proofs of other results. For example, the Riemann
hypothesis is a conjecture from number
theory that (amongst other things) makes predictions about the
distribution of prime
numbers. Few number theorists doubt that the Riemann hypothesis
is true (it is said that Atle Selberg
was once a sceptic, and J. E.
Littlewood always was). In anticipation of its eventual proof,
some have proceeded to develop further proofs which are contingent
on the truth of this conjecture. These are called conditional
proofs: the conjectures assumed appear in the hypotheses of the
theorem, for the time being.

These "proofs", however, would fall apart if it
turned out that the hypothesis was false, so there is considerable
interest in verifying the truth or falsity of conjectures of this
type.

## Undecidable conjectures

Not every conjecture ends up being proven true or
false. The continuum
hypothesis, which tries to ascertain the relative cardinality
of certain infinite sets, was eventually shown to be
undecidable (or
independent) from the generally accepted set of axioms
of set theory. It is therefore possible to adopt this
statement, or its negation, as a new axiom in a consistent manner (much
as we can take Euclid's parallel
postulate as either true or false).

In this case, if a proof uses this statement,
researchers will often look for a new proof that doesn't require
the hypothesis (in the same way that it is desirable that
statements in Euclidean
geometry be proved using only the axioms of neutral geometry,
i.e. no parallel postulate.) The one major exception to this in
practice is the axiom of
choice—unless studying this axiom in particular, the majority
of researchers do not usually worry whether a result requires the
axiom of choice.

## See also

conjectured in Simple English: Conjecture

conjectured in Danish: Formodning
(matematik)

conjectured in German: Vermutung

conjectured in Spanish: Conjetura

conjectured in French: Conjecture

conjectured in Scottish Gaelic: Baralachas

conjectured in Italian: Congettura

conjectured in Hebrew: השערה (מתמטיקה)

conjectured in Hungarian: Sejtés

conjectured in Dutch: Vermoeden

conjectured in Japanese: 予想

conjectured in Portuguese: Conjectura

conjectured in Russian: Гипотеза

conjectured in Serbian: Конјектура
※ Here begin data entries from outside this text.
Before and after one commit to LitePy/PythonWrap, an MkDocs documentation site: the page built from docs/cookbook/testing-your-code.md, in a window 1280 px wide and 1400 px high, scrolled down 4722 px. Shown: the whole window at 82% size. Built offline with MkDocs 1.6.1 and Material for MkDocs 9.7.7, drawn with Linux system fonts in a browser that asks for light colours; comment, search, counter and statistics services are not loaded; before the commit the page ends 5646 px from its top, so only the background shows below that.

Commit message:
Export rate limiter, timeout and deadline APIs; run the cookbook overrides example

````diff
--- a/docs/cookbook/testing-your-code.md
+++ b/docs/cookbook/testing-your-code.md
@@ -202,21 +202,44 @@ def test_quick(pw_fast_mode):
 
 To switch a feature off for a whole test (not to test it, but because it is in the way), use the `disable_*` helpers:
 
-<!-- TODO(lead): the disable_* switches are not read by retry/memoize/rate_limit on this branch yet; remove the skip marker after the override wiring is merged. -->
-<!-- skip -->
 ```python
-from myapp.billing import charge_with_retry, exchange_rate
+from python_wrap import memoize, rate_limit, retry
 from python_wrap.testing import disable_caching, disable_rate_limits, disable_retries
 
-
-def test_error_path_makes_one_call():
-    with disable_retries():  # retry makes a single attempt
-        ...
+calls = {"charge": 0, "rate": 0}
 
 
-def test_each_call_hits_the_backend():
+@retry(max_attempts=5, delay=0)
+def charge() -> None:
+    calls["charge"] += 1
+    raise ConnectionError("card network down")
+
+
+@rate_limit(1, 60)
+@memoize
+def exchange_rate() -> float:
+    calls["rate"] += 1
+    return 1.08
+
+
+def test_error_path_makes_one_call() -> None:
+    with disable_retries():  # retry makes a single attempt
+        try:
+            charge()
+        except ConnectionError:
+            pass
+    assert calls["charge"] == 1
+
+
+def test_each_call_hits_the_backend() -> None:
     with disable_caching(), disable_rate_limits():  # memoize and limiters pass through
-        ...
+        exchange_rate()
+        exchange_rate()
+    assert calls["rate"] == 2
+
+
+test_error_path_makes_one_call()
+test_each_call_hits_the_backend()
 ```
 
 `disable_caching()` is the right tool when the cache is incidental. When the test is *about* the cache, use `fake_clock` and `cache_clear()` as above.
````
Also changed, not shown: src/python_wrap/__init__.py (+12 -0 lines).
conjectured in Finnish: Konjektuuri

conjectured in Swedish: Förmodan

conjectured in Thai: ข้อความคาดการณ์

conjectured in Turkish: Konjektür

conjectured in Chinese: 猜想